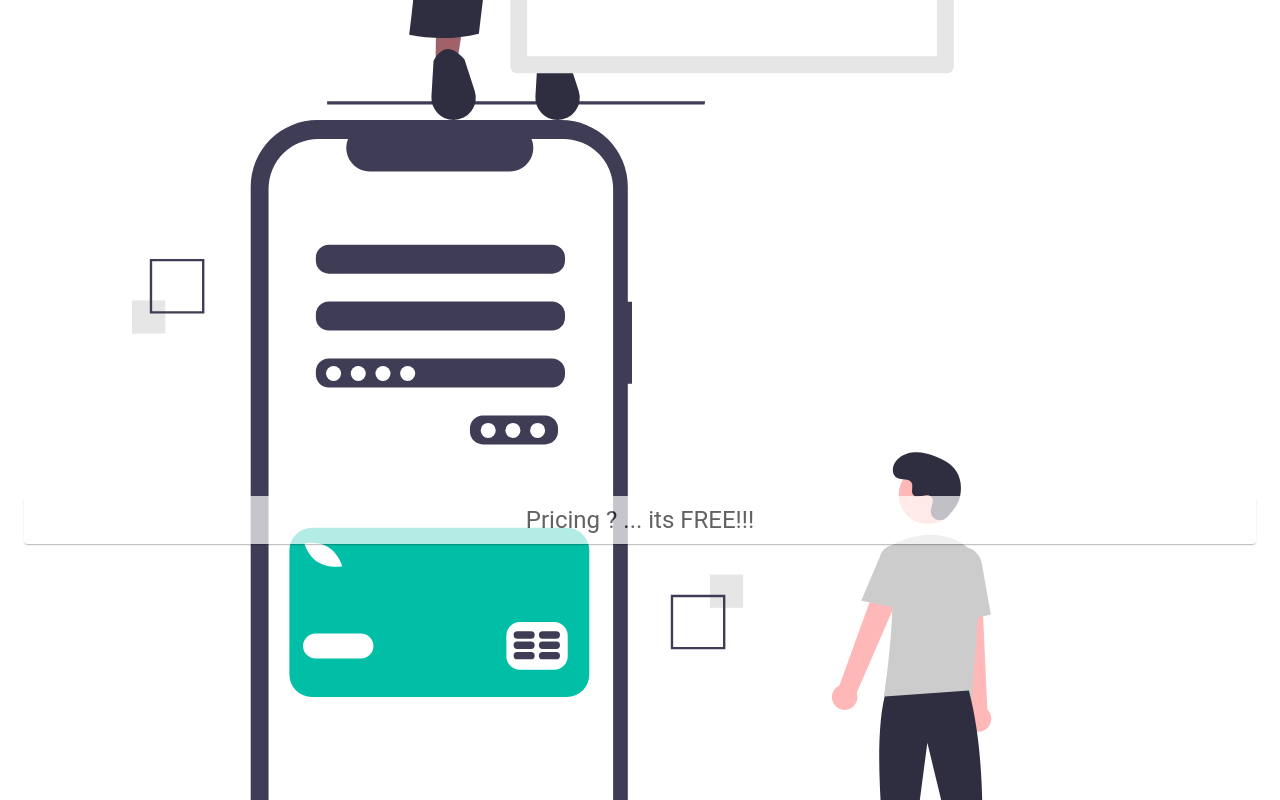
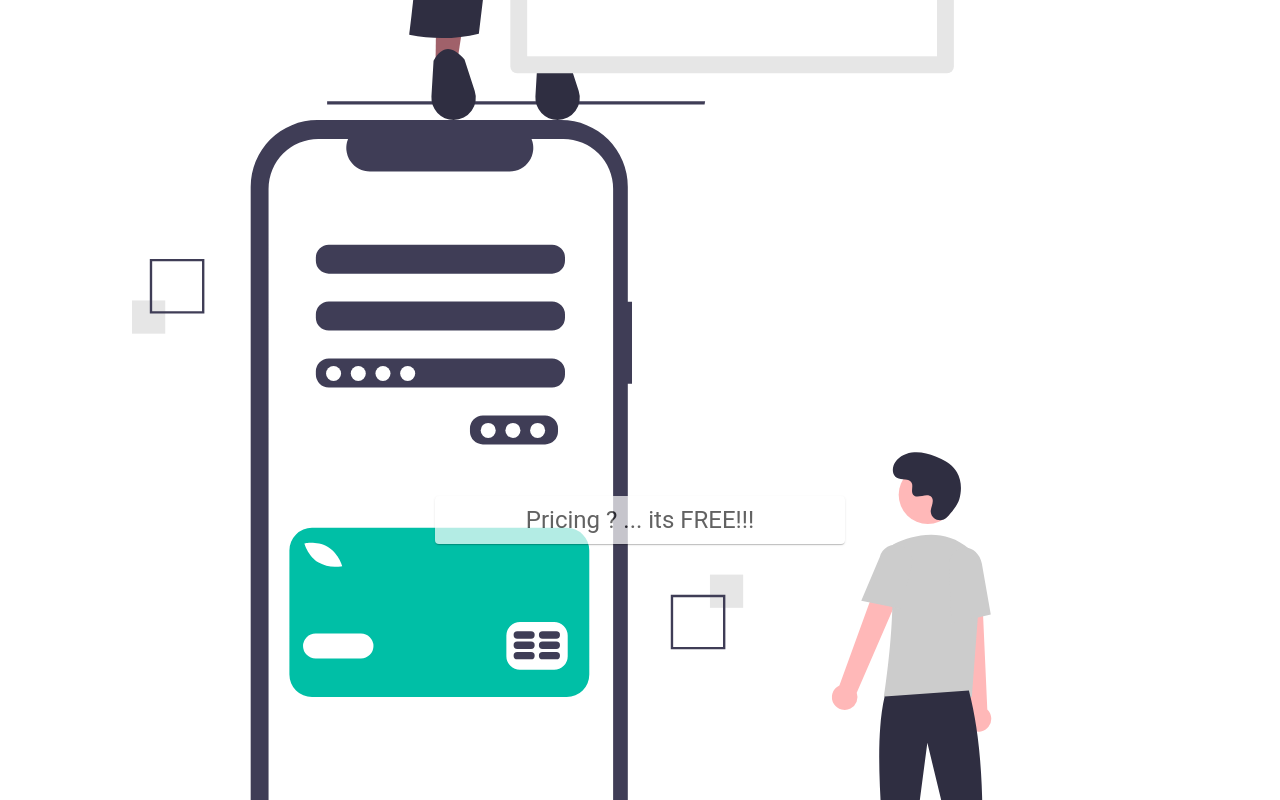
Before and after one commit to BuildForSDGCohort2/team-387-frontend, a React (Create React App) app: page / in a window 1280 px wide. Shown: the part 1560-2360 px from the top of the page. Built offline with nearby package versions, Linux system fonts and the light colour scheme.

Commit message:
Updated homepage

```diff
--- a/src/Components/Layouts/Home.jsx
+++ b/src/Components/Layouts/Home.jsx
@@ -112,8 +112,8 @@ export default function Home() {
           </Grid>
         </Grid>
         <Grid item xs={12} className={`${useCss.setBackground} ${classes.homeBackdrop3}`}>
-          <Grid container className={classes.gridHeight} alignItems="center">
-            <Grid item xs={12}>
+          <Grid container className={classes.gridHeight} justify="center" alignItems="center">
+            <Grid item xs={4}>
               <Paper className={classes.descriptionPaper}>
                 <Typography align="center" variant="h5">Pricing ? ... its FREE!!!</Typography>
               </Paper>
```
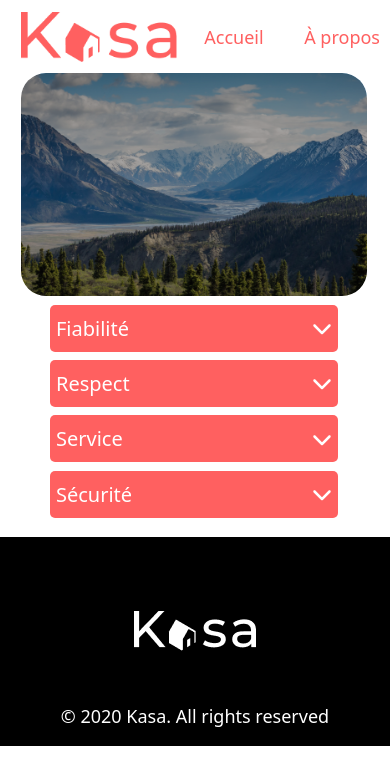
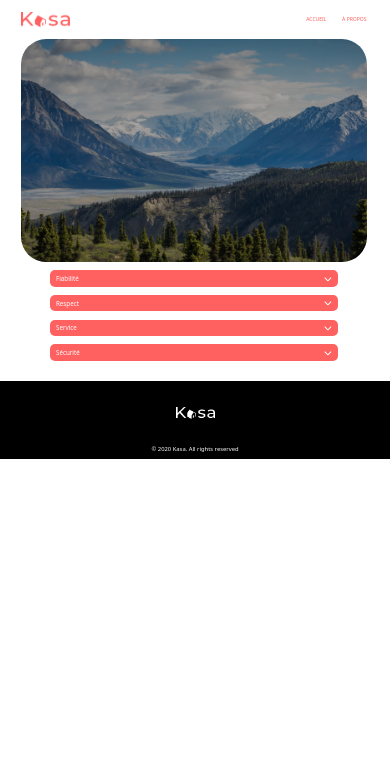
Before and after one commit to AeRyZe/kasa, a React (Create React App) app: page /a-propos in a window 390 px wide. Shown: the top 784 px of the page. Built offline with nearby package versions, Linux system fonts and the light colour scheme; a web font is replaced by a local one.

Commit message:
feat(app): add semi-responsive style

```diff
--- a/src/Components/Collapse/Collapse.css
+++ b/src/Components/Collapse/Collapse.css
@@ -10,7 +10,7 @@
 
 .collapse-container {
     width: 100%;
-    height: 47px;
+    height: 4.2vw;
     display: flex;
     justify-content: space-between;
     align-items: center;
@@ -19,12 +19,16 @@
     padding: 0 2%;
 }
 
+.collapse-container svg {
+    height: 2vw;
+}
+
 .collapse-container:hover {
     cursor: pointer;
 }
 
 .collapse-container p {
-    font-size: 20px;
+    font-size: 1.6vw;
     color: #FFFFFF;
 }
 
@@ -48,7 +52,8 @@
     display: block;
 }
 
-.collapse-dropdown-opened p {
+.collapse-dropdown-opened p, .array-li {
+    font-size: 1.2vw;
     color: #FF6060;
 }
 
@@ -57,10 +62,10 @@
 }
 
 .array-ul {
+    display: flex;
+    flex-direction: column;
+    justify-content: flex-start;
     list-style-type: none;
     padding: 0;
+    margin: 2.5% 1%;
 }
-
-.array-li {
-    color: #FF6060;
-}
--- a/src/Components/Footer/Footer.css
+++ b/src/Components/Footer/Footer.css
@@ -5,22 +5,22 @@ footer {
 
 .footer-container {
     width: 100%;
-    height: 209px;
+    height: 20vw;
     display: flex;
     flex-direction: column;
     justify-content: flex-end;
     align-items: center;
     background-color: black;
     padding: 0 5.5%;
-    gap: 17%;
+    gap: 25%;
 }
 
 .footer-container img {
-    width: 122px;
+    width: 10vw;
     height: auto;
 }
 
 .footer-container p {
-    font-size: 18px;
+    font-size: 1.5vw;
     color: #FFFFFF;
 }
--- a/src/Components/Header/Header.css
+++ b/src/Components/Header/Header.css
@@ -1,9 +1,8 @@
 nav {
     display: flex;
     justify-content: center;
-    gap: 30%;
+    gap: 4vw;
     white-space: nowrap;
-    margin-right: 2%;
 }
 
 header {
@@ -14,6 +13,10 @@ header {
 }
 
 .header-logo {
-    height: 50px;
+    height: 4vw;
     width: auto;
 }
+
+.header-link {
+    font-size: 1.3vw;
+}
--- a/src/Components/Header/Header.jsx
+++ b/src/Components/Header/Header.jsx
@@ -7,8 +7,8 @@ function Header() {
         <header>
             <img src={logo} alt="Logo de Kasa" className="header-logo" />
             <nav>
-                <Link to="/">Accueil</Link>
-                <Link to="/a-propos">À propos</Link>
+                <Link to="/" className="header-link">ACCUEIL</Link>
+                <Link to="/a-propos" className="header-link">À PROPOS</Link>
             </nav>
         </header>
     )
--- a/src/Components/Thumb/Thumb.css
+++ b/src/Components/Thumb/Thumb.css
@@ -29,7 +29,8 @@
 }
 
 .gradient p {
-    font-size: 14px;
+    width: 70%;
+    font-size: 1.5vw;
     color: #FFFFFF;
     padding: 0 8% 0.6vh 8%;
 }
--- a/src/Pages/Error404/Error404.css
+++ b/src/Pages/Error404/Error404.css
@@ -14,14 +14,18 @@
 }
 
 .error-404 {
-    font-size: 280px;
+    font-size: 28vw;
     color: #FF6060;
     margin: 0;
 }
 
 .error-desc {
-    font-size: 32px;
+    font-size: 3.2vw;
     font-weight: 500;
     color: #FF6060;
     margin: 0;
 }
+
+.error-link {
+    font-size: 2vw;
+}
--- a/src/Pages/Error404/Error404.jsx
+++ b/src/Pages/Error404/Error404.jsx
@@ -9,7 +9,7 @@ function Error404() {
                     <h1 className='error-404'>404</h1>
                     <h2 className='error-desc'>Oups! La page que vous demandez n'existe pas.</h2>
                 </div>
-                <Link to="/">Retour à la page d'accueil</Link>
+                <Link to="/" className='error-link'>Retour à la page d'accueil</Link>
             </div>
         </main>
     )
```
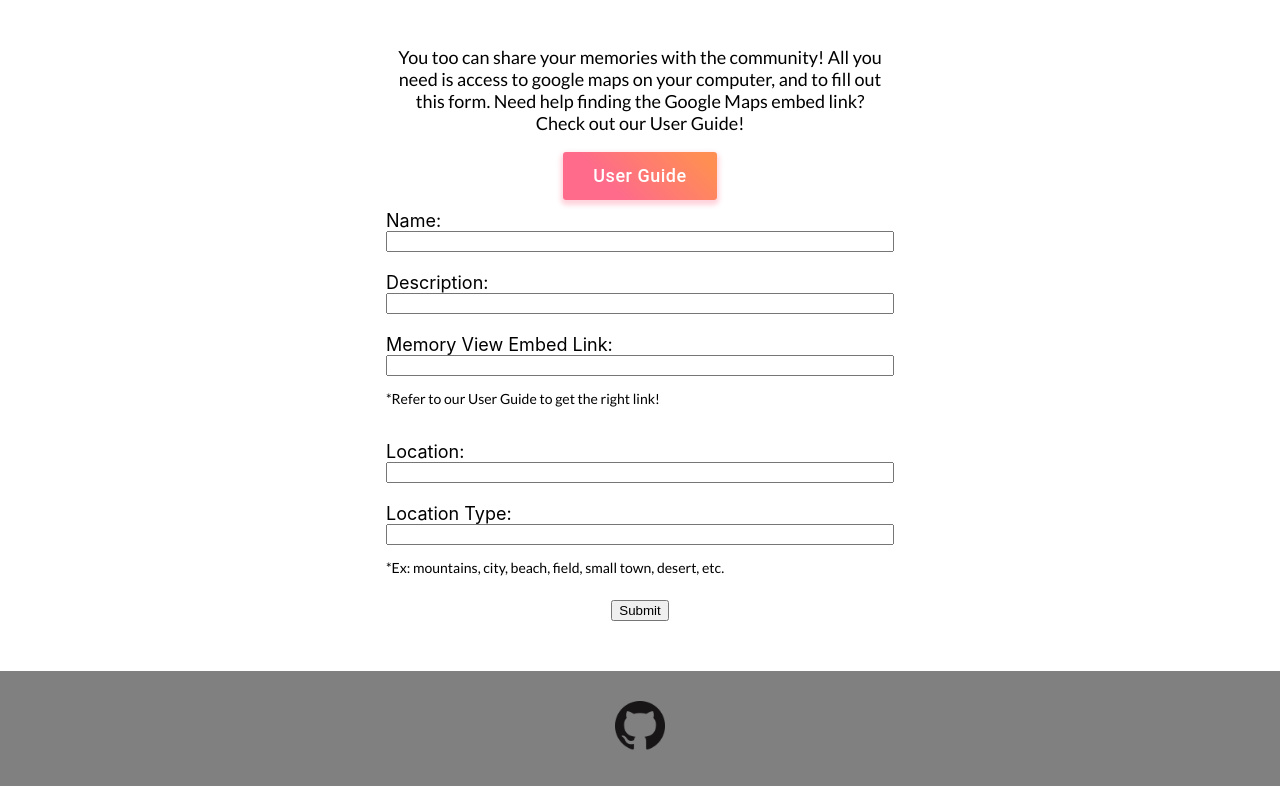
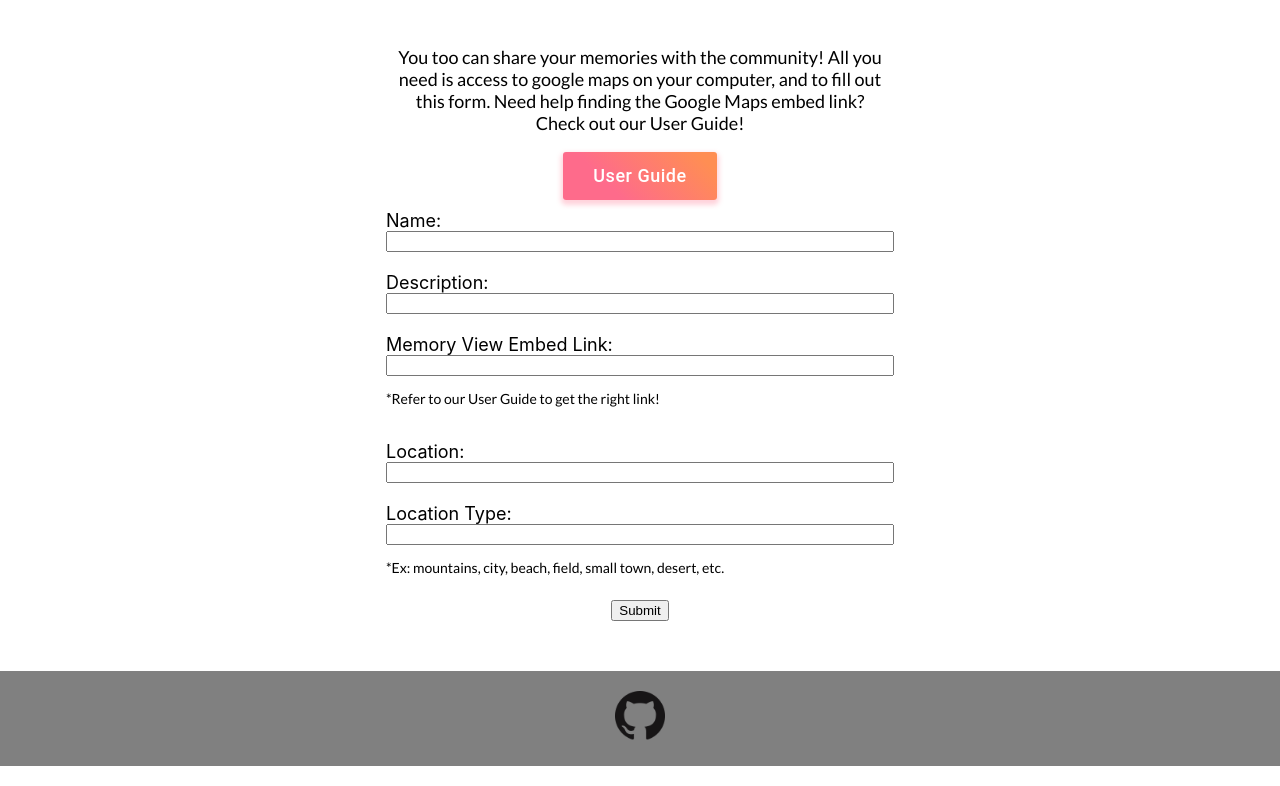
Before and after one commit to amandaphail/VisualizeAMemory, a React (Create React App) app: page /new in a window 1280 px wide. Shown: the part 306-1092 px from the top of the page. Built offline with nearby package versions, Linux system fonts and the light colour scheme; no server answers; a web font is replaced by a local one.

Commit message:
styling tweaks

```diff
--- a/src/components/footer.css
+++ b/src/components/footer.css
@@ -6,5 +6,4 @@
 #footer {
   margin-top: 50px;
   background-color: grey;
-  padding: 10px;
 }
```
+===+
**What you are asked to do**
Everything in the listing above, apart from its pictures, must be repeated exactly.

**Written reply**
Before and after one commit to BuildForSDGCohort2/team-387-frontend, a React (Create React App) app: page / in a window 1280 px wide. Shown: the part 1560-2360 px from the top of the page. Built offline with nearby package versions, Linux system fonts and the light colour scheme.

Commit message:
Updated homepage

```diff
--- a/src/Components/Layouts/Home.jsx
+++ b/src/Components/Layouts/Home.jsx
@@ -112,8 +112,8 @@ export default function Home() {
           </Grid>
         </Grid>
         <Grid item xs={12} className={`${useCss.setBackground} ${classes.homeBackdrop3}`}>
-          <Grid container className={classes.gridHeight} alignItems="center">
-            <Grid item xs={12}>
+          <Grid container className={classes.gridHeight} justify="center" alignItems="center">
+            <Grid item xs={4}>
               <Paper className={classes.descriptionPaper}>
                 <Typography align="center" variant="h5">Pricing ? ... its FREE!!!</Typography>
               </Paper>
```
Before and after one commit to AeRyZe/kasa, a React (Create React App) app: page /a-propos in a window 390 px wide. Shown: the top 784 px of the page. Built offline with nearby package versions, Linux system fonts and the light colour scheme; a web font is replaced by a local one.

Commit message:
feat(app): add semi-responsive style

```diff
--- a/src/Components/Collapse/Collapse.css
+++ b/src/Components/Collapse/Collapse.css
@@ -10,7 +10,7 @@
 
 .collapse-container {
     width: 100%;
-    height: 47px;
+    height: 4.2vw;
     display: flex;
     justify-content: space-between;
     align-items: center;
@@ -19,12 +19,16 @@
     padding: 0 2%;
 }
 
+.collapse-container svg {
+    height: 2vw;
+}
+
 .collapse-container:hover {
     cursor: pointer;
 }
 
 .collapse-container p {
-    font-size: 20px;
+    font-size: 1.6vw;
     color: #FFFFFF;
 }
 
@@ -48,7 +52,8 @@
     display: block;
 }
 
-.collapse-dropdown-opened p {
+.collapse-dropdown-opened p, .array-li {
+    font-size: 1.2vw;
     color: #FF6060;
 }
 
@@ -57,10 +62,10 @@
 }
 
 .array-ul {
+    display: flex;
+    flex-direction: column;
+    justify-content: flex-start;
     list-style-type: none;
     padding: 0;
+    margin: 2.5% 1%;
 }
-
-.array-li {
-    color: #FF6060;
-}
--- a/src/Components/Footer/Footer.css
+++ b/src/Components/Footer/Footer.css
@@ -5,22 +5,22 @@ footer {
 
 .footer-container {
     width: 100%;
-    height: 209px;
+    height: 20vw;
     display: flex;
     flex-direction: column;
     justify-content: flex-end;
     align-items: center;
     background-color: black;
     padding: 0 5.5%;
-    gap: 17%;
+    gap: 25%;
 }
 
 .footer-container img {
-    width: 122px;
+    width: 10vw;
     height: auto;
 }
 
 .footer-container p {
-    font-size: 18px;
+    font-size: 1.5vw;
     color: #FFFFFF;
 }
--- a/src/Components/Header/Header.css
+++ b/src/Components/Header/Header.css
@@ -1,9 +1,8 @@
 nav {
     display: flex;
     justify-content: center;
-    gap: 30%;
+    gap: 4vw;
     white-space: nowrap;
-    margin-right: 2%;
 }
 
 header {
@@ -14,6 +13,10 @@ header {
 }
 
 .header-logo {
-    height: 50px;
+    height: 4vw;
     width: auto;
 }
+
+.header-link {
+    font-size: 1.3vw;
+}
--- a/src/Components/Header/Header.jsx
+++ b/src/Components/Header/Header.jsx
@@ -7,8 +7,8 @@ function Header() {
         <header>
             <img src={logo} alt="Logo de Kasa" className="header-logo" />
             <nav>
-                <Link to="/">Accueil</Link>
-                <Link to="/a-propos">À propos</Link>
+                <Link to="/" className="header-link">ACCUEIL</Link>
+                <Link to="/a-propos" className="header-link">À PROPOS</Link>
             </nav>
         </header>
     )
--- a/src/Components/Thumb/Thumb.css
+++ b/src/Components/Thumb/Thumb.css
@@ -29,7 +29,8 @@
 }
 
 .gradient p {
-    font-size: 14px;
+    width: 70%;
+    font-size: 1.5vw;
     color: #FFFFFF;
     padding: 0 8% 0.6vh 8%;
 }
--- a/src/Pages/Error404/Error404.css
+++ b/src/Pages/Error404/Error404.css
@@ -14,14 +14,18 @@
 }
 
 .error-404 {
-    font-size: 280px;
+    font-size: 28vw;
     color: #FF6060;
     margin: 0;
 }
 
 .error-desc {
-    font-size: 32px;
+    font-size: 3.2vw;
     font-weight: 500;
     color: #FF6060;
     margin: 0;
 }
+
+.error-link {
+    font-size: 2vw;
+}
--- a/src/Pages/Error404/Error404.jsx
+++ b/src/Pages/Error404/Error404.jsx
@@ -9,7 +9,7 @@ function Error404() {
                     <h1 className='error-404'>404</h1>
                     <h2 className='error-desc'>Oups! La page que vous demandez n'existe pas.</h2>
                 </div>
-                <Link to="/">Retour à la page d'accueil</Link>
+                <Link to="/" className='error-link'>Retour à la page d'accueil</Link>
             </div>
         </main>
     )
```
Before and after one commit to amandaphail/VisualizeAMemory, a React (Create React App) app: page /new in a window 1280 px wide. Shown: the part 306-1092 px from the top of the page. Built offline with nearby package versions, Linux system fonts and the light colour scheme; no server answers; a web font is replaced by a local one.

Commit message:
styling tweaks

```diff
--- a/src/components/footer.css
+++ b/src/components/footer.css
@@ -6,5 +6,4 @@
 #footer {
   margin-top: 50px;
   background-color: grey;
-  padding: 10px;
 }
```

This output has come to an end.